“I’ve watched the video in question about a million times,” Cindric said Wednesday during a Ford Performance Zoom news conference to promote NASCAR’s first road course weekend of the season at Circuit of the Americas. “Definitely exciting times for sure. I want to drive that car. It suits my experience level and also the relationships that I have.”

Ford will enter the IMSA WeatherTech SportsCar Championship next season with its GT3 Mustang, entering a two-car factory effort (that will be managed by Multimatic) in GTD Pro and making customer cars available in the GT Daytona category.

That increases the likelihood of seeing more NASCAR drivers crossing over to IMSA. Cindric has been the only full-time Cup driver in the Rolex 24 at Daytona the past two years, but Ford Performance global director Mark Rushbrook has said the GT3 Mustang will provide more opportunities.

Ford has used its GT4 Mustang as a NASCAR driver development tool in the IMSA Michelin Pilot Challenge with Harrison Burton and Zane Smith combining to win the season opener at Daytona International Speedway in January.

“We’re excited about the Next Gen car and the new architecture there and the similarities between that car and GT3 and even GT4 cars,” Rushbrook said at the announcement of the Ford GT3 program in January 2022 at Daytona. “We think it’s a great opportunity and to do be able to do that in a 24-hour race and get NASCAR drivers even more time is something we need to consider taking advantage of that opportunity.”

Given his sports car background, Cindric probably still would be in the Rolex 24 regardless. He has eight IMSA starts since the 2017 season opener at Daytona, racing a Lexus RCF GT3 and Mercedes-AMG GT3 in the GT category. The 2022 Daytona 500 winner made his second LMP2 start this year with Rick Ware Racing.

But Cindric’s preference naturally would be in a Ford, particularly with sports car racing enjoying convergence and crossovers in both GT and prototype racing.

“It’s an exciting time in GT racing, just as it is now for prototype racing with a lot of new regulations and manufacturers building new GT3 cars,” he said. “And also the opportunity with WEC (the World Endurance Championship) and Le Mans and how that all lines up for that category of car. It’s definitely an exciting time. I want to be as much of a part of that as possible.”

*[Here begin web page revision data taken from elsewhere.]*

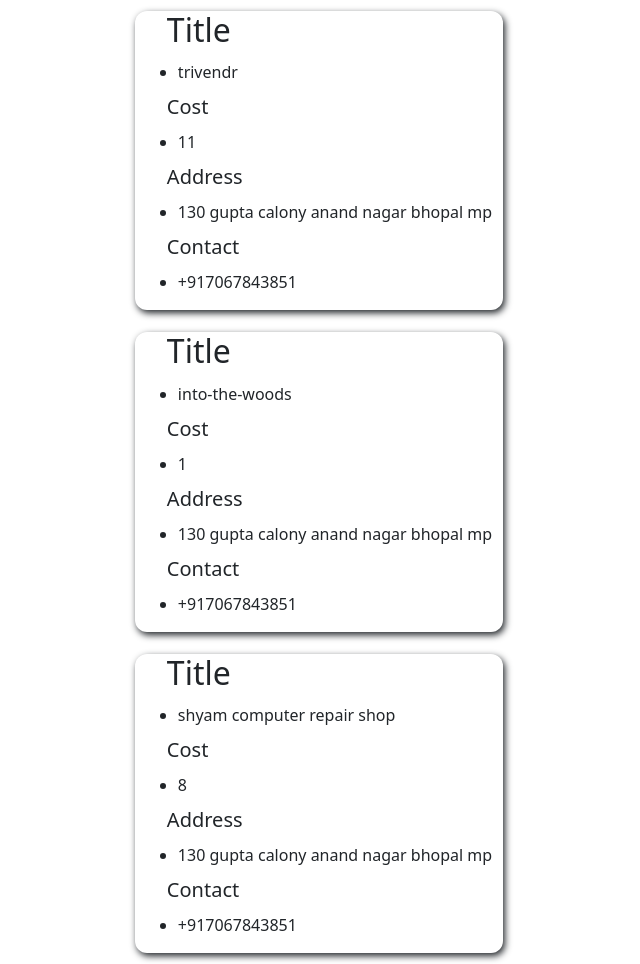
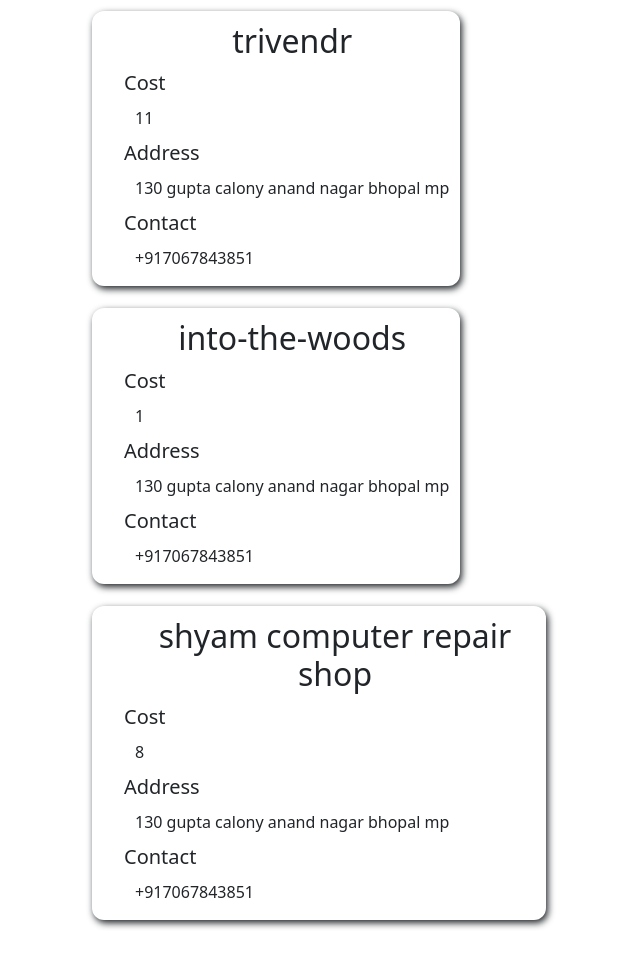
Before and after one commit to trakagreat/kamingo, a Django app: page / in a window 1280 px wide. Shown: the part 56-1020 px from the top of the page, without its empty margins (321-961 px from the left). After the commit the page ends 985 px from the top, so only its background shows below. Run offline with Django 4.2, Linux system fonts and the light colour scheme; data comes from the database, SQL or seed files in the repository.

Commit message:
refining

```diff
--- a/serviceapp/static/serviceapp/include/service_card.css
+++ b/serviceapp/static/serviceapp/include/service_card.css
@@ -9,10 +9,12 @@
     border-radius: 12px;
     box-shadow: 2px 3px 7px;
     margin: 11px;
+
     /* width: 25%; */
 }
 .database ul li{
 margin: 11px;
+list-style-type: none;
 }
 .data{
     display: flex;
--- a/serviceapp/templates/serviceapp/front_page.html
+++ b/serviceapp/templates/serviceapp/front_page.html
@@ -10,7 +10,7 @@
 
 {% block body %}
 
-<div class="container">
+<div class="container" style="width: 500px;">
     <div class="row" id="rr">
         {% for service in services %}
         <div class="col-md-12 frontkaul" >
--- a/serviceapp/templates/serviceapp/includes/service_card.html
+++ b/serviceapp/templates/serviceapp/includes/service_card.html
@@ -1,7 +1,9 @@
 <div class="database">
     <ul>
-        <h2>Title</h2>
-        <li>{{ service.title }}</li>
+
+        <li>
+            <h2 style="text-align: center;">{{ service.title }}</h2>
+        </li>
         <h5>Cost</h5>
         <li>{{ service.cost }}</li>
         <h5>Address</h5>
```
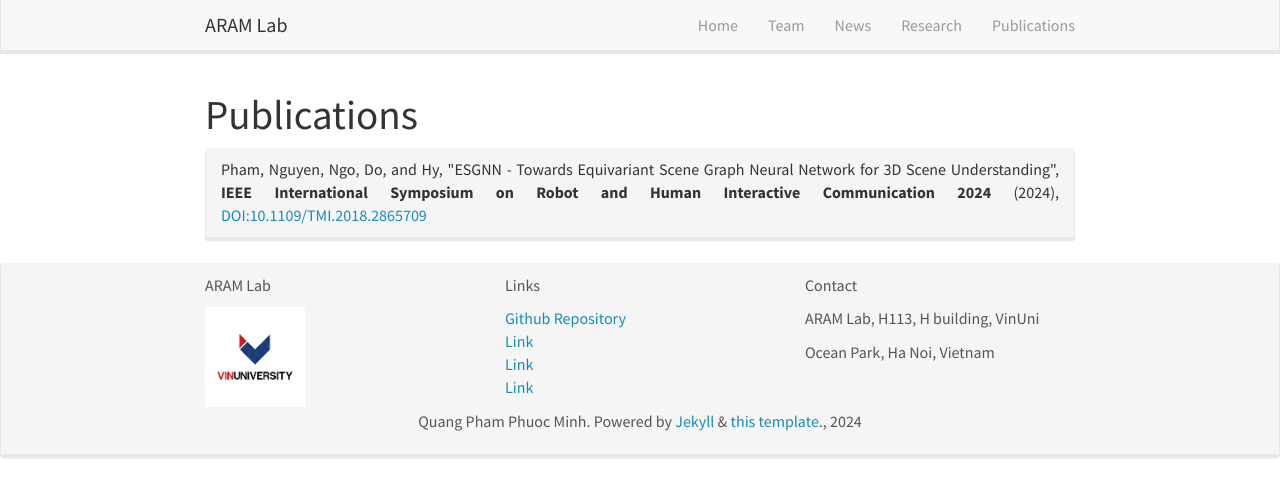
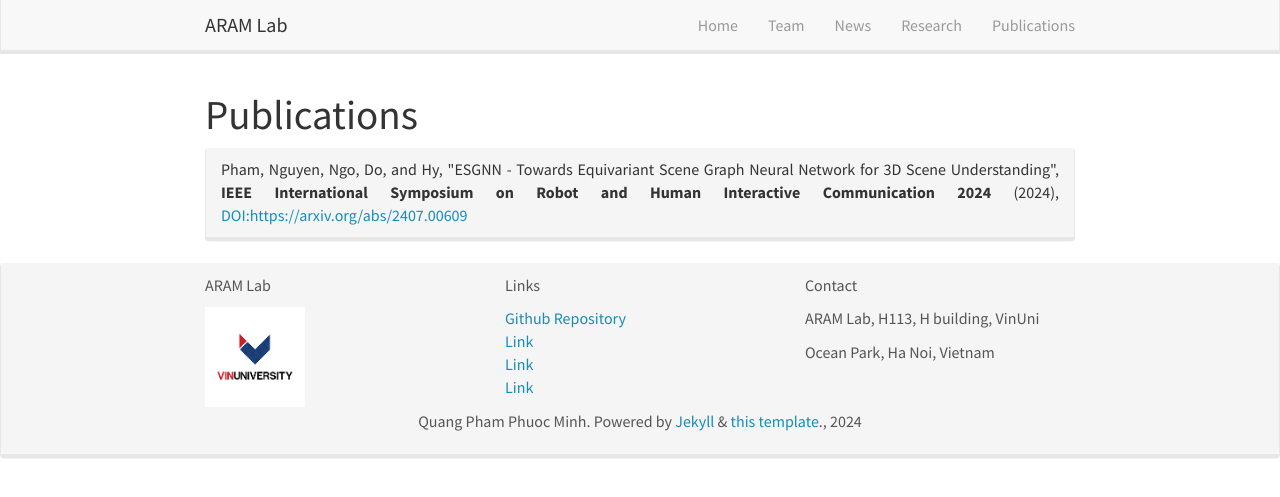
Before and after one commit to quangpham2006/ARAM, a Jekyll site: the page built from _pages/publications.html, in a window 1280 px wide. Shown: the top 497 px of the page. Built offline with Jekyll 4.4.1, drawn with Linux system fonts in a browser that asks for light colours; nearby versions of some CDN libraries.

Commit message:
Update publications.json

```diff
--- a/_data/publications.json
+++ b/_data/publications.json
@@ -1,6 +1,6 @@
 [
 	{
-		"id": "http://zotero.org/groups/2386072/items/NU9LTX7C",
+		"id": "https://arxiv.org/abs/2407.00609",
 		"type": "article-journal",
 		"title": "ESGNN - Towards Equivariant Scene Graph Neural Network for 3D Scene Understanding",
 		"container-title": "IEEE International Symposium on Robot and Human Interactive Communication 2024",
@@ -9,7 +9,7 @@
 		"issue": "2",
 		"source": "IEEE Xplore",
 		"abstract": "Scene graphs have been proven to be useful for various scene understanding tasks due to their compact and explicit nature. However, existing approaches often neglect the importance of maintaining the symmetry-preserving property when generating scene graphs from 3D point clouds. This oversight can diminish the accuracy and robustness of the resulting scene graphs, especially when handling noisy, multi-view 3D data. This work, to the best of our knowledge, is the first to implement an Equivariant Graph Neural Network in semantic scene graph generation from 3D point clouds for scene understanding. Our proposed method, ESGNN, outperforms existing state-of-the-art approaches, demonstrating a significant improvement in scene estimation with faster convergence. ESGNN demands low computational resources and is easy to implement from available frameworks, paving the way for real-time applications such as robotics and computer vision.",
-		"DOI": "10.1109/TMI.2018.2865709",
+		"DOI": "https://arxiv.org/abs/2407.00609",
 		"author": [
 			{
 				"family": "Pham",
```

Though those odds seemingly will increase with multiple Ford entries in the Rolex 24 field next year, Cindric said NASCAR drivers still have to put in the networking to land rides as he has in recent years.

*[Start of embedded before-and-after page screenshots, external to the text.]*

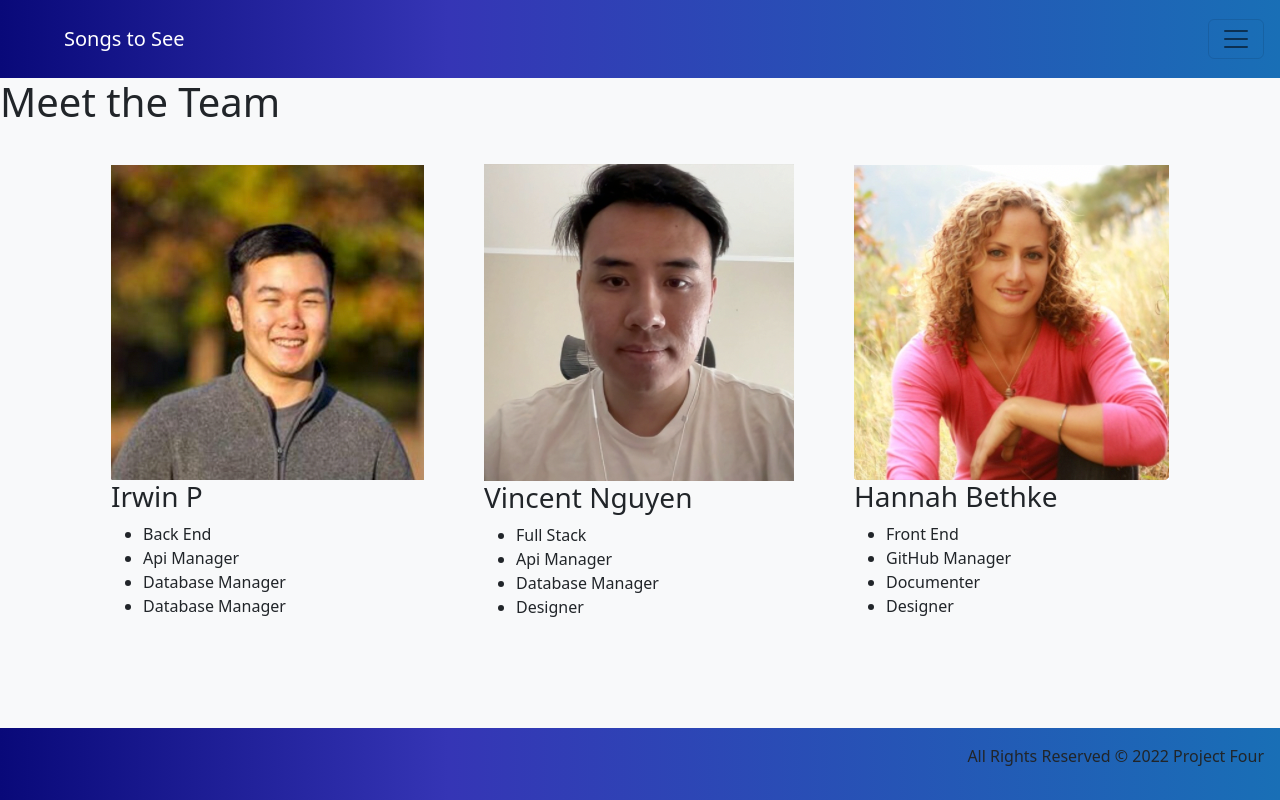
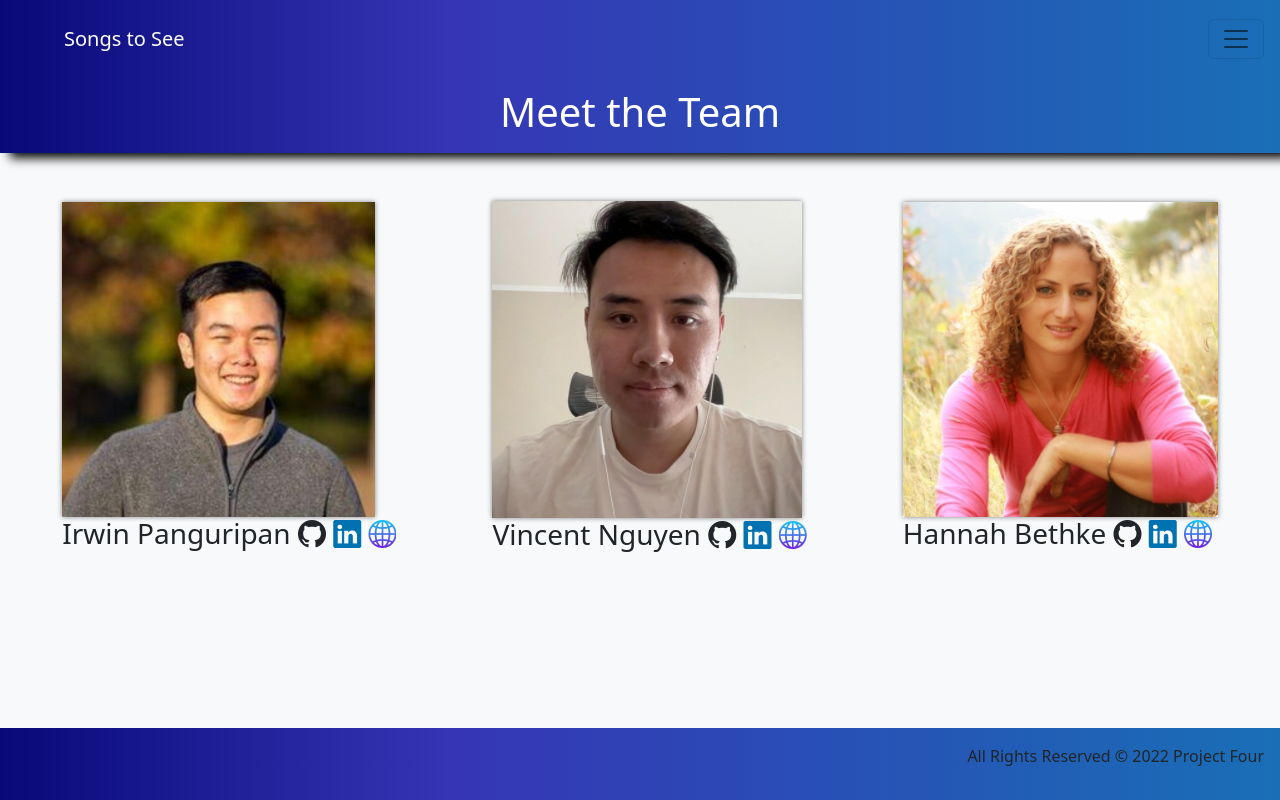
Before and after one commit to vknguyen1/project-four, a Django app: page /about/ in a window 1280 px wide. Run offline with Django 4.2, Linux system fonts and the light colour scheme; some libraries are stand-ins or nearby versions.

Commit message:
wip: adds HTML and CSS to about page

```diff
--- a/main_app/static/css/style.css
+++ b/main_app/static/css/style.css
@@ -181,10 +181,89 @@ footer {
   align-items: center;
 }
 
-#irwin,
-#vincent,
-#hannah {
-  margin: 30px;
+.about-container img {
+  /* border: solid 1px gray; */
+  box-shadow: 0 0 5px gray;
+}
+
+.wrapper {
+  margin: 3rem;
+}
+
+.slide {
+  width: 100%;
+  padding: 0 3rem 2rem 3rem;
+}
+
+#slideI, #slideV, #slideH {
+  position: absolute;
+  left: -100%;
+  width: 100%;
+  height: 40%;
+  background: #f8f9fa;
+  transition: .2s;
+}
+
+.wrapper:hover #slideI {
+  transition: 1s;
+  left: 0;
+}
+
+.wrapper:hover #slideV {
+  transition: 1s;
+  left: 0;
+}
+
+.wrapper:hover #slideH {
+  transition: 1s;
+  left: 0;
+}
+
+#smallHR {
+ width: 25%;
+}
+
+/* .scale:hover {
+  transform: scale(1.4);
+  transition: .5s;
+} */
+
+.bi-linkedin {
+  color: #0072b1;
+}
+
+.bi-globe2 {
+  /* color: linear-gradient(0deg, rgba(125,9,223,1) 0%, rgba(6,231,242,1) 100%); */
+  background: -moz-linear-gradient(top, rgba(6,231,242,1) 0%, rgba(125,9,223,1)  100%);
+  background: -webkit-linear-gradient(top, rgba(6,231,242,1) 0%, rgba(125,9,223,1)  100%);
+  background: linear-gradient(to bottom, rgba(6,231,242,1) 0%, rgba(125,9,223,1) 100%);
+  -webkit-background-clip: text;
+  -moz-background-clip: text;
+  background-clip: text;
+  -webkit-text-fill-color: transparent;
+}
+
+.about-title-container {
+  display: flex;
+  align-items: center;
+  justify-content: center;
+  flex-direction: column;
+  width: 100%;
+  height: 75px;
+  color: white;
+  background: linear-gradient(
+    90deg,
+    rgba(9, 9, 121, 1) 0%,
+    rgba(53, 53, 181, 1) 35%,
+    rgba(25, 111, 182, 1) 100%
+  );
+  box-shadow: 10px 5px 10px #000000;
+}
+
+@media only screen and (max-width: 640px) {
+  .about-container {
+    flex-direction: column;
+  }
 }
 
 /* Search Page */
@@ -203,8 +282,7 @@ footer {
   justify-content: center;
   align-items: center;
 }
-.artist-top-songs {
-}
+
 
 /* .related-artist-container {
   display: flex;
--- a/main_app/templates/about.html
+++ b/main_app/templates/about.html
@@ -2,13 +2,29 @@
 
 {% block body %}
 
+<!-- TO-DO: make mobile friendly -->
+<div class="about-title-container">
     <h1>Meet the Team</h1>
+</div>
 
 <div class="about-container">
 
-    <div id="irwin">
+    <div class="wrapper">
+        <div class="scale">
             <img id="irwinHeadshot" src="../static/images/Irwin_Headshot.png" alt="Irwin Headshot">
-        <h3>Irwin P</h3>
+            <h3>Irwin Panguripan
+                <span>
+                    <a class="text-dark" href="#"><span><i class="bi bi-github"></i></span></a>
+                    <a href="#"><span><i class="bi bi-linkedin"></i></span></a>
+                    <a href="#"><span><i class="bi bi-globe2"></i></span></a>
+                </span>
+            </h3>
+        </div>
+
+        <div class="slide" id="slideI">
+            <hr>
+            <h2>Irwin Panguripan</h2>
+            <p>Lorem, ipsum dolor sit amet consectetur adipisicing elit. mpore voluptates quia nam provident velit dolor eligendi.</p>
             <ul>
                 <li>Back End</li>
                 <li>Api Manager</li>
@@ -16,29 +32,63 @@
                 <li>Database Manager</li>
             </ul>
         </div>
+    </div>
 
-    <div id="vincent">
-        <img src="../static/images/Vincent_Headshot.png" alt="Vincent Headshot">
-        <h3>Vincent Nguyen</h3>
-        <ul>
+    <div class="wrapper">
+        <div class="scale">
+            <img id="vincentHeadshot" src="../static/images/Vincent_Headshot.png" alt="Vincent Headshot">
+            <h3>Vincent Nguyen
+                <span>
+                    <a class="text-dark" href="#"><span><i class="bi bi-github"></i></span></a>
+                    <a href="#"><span><i class="bi bi-linkedin"></i></span></a>
+                    <a href="#"><span><i class="bi bi-globe2"></i></span></a>
+                </span>
+            </h3>
+        </div>
+
+        <div class="slide" id="slideV">
+            <hr>
+            <h2>Vincent Nguyen</h2>
+            <p>Lorem, ipsum dolor sit amet consectetur adipisicing elit. mpore voluptates quia nam provident velit dolor eligendi.</p>
+            <h5>Songs to See Developer Roles: </h5>
+            <p>Full Stack | Api Manager | Database Manager | Designer </p>
+            <!-- <ul>
                 <li>Full Stack</li>
                 <li>Api Manager</li>
                 <li>Database Manager</li>
                 <li>Designer</li>
-        </ul>
+            </ul> -->
+        </div>
     </div>
 
-    <div id="hannah">
-        <img src="../static/images/Hannah_Headshot.png" alt="Hannah Bethke Headshot">
-        <h3>Hannah Bethke</h3>
-        <ul>
+
+    <div class="wrapper">
+        <div class="scale">
+            <img id="hannahHeadshot" src="../static/images/Hannah_Headshot.png" alt="Hannah Headshot">
+            <h3>Hannah Bethke
+                <span>
+                    <a class="text-dark" href="#"><span><i class="bi bi-github"></i></span></a>
+                    <a href="#"><span><i class="bi bi-linkedin"></i></span></a>
+                    <a href="#"><span><i class="bi bi-globe2"></i></span></a>
+                </span>
+            </h3>
+        </div>
+
+        <div class="slide" id="slideH">
+            <hr>
+            <h1>Hannah Bethke</h1>
+            <!-- <hr id="smallHR"> -->
+            <p>Lorem, ipsum dolor sit amet consectetur adipisicing elit. mpore voluptates quia nam provident velit dolor eligendi.</p>
+            <h5>Songs to See Developer Roles:</h5>
+            <p>Front End | GitHub Manager | Documenter | Designer </p>
+            <!-- <ul>
                 <li>Front End</li>
                 <li>GitHub Manager</li>
                 <li>Documenter</li>
                 <li>Designer</li>
-        </ul>
+            </ul> -->
         </div>
-
+    </div>
 </div>
 
 {% endblock %}
--- a/main_app/templates/boilerplate.html
+++ b/main_app/templates/boilerplate.html
@@ -7,6 +7,7 @@
     <meta name="viewport" content="width=device-width, initial-scale=1.0">
     <script src="https://code.jquery.com/jquery-3.6.0.min.js"></script>
     <link href="https://cdn.jsdelivr.net/npm/bootstrap@5.2.0/dist/css/bootstrap.min.css" rel="stylesheet" integrity="sha384-gH2yIJqKdNHPEq0n4Mqa/HGKIhSkIHeL5AyhkYV8i59U5AR6csBvApHHNl/vI1Bx" crossorigin="anonymous">
+    <link rel="stylesheet" href="https://cdn.jsdelivr.net/npm/bootstrap-icons@1.3.0/font/bootstrap-icons.css">
     <link rel="stylesheet" type="text/css" href="https://cdn.datatables.net/v/bs5/dt-1.12.1/fh-3.2.4/r-2.3.0/datatables.min.css"/>
     <link rel="stylesheet" type="text/css" href="{% static 'css/style.css' %}">
     <title>{{ page_name }} | Songs to See</title>
```
Lines whose indentation alone changed are shown as unchanged.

“Now how (the GT3 Mustang) relates to specifically NASCAR drivers and how often they want to be in the Rolex, could it be an influence? Absolutely, as far as the tie-in with the manufacturer,” Cindric said. “But the challenge and the drive and the logistics of getting an opportunity for a race like the Rolex 24 will be just as challenging as it always is to find your one-off ride for the race. At least from my experience, that’s what I still anticipate.”

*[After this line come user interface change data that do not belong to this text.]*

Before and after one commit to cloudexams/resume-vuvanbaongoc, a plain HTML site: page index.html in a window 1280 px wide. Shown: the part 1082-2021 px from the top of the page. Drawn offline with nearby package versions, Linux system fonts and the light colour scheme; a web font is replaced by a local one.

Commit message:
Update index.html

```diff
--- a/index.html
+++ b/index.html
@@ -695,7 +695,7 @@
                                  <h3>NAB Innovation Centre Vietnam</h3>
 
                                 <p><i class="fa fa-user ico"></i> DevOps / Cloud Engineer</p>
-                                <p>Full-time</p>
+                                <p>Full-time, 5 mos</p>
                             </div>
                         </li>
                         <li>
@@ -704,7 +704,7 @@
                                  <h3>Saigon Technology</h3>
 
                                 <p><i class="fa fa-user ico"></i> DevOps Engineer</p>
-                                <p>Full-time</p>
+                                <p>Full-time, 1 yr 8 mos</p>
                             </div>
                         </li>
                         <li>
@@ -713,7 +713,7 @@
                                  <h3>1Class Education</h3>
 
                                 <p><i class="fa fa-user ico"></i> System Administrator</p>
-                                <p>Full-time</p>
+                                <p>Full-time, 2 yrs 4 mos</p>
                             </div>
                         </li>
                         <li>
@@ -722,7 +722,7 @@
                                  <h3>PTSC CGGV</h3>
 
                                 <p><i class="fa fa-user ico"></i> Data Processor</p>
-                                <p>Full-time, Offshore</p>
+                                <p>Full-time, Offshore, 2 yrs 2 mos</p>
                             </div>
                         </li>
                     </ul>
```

It turned out the “mystery” test driver wasn’t from NASCAR (Farley revealed the driver to be 24 Hours of Le Mans winner Joey Hand after a fan asked whether it was Joey Logano).

But Cindric believes there could be more Cup drivers — and perhaps himself — behind the wheel of Mustang GT3s in the future.

“There’s definitely more of a pathway than I think there would be before as far as Ford drivers are concerned,” he said. “Hopefully, I’ll get the opportunity to drive that thing. It’s obviously a great looking car. That’s the first box you’ve got to check. And it’s cool (to have) a guy like Jim Farley, no doubt he’s a racer just as much as he is steering the ship for Ford. It’s cool to see he’s just as excited as the rest of us about it.”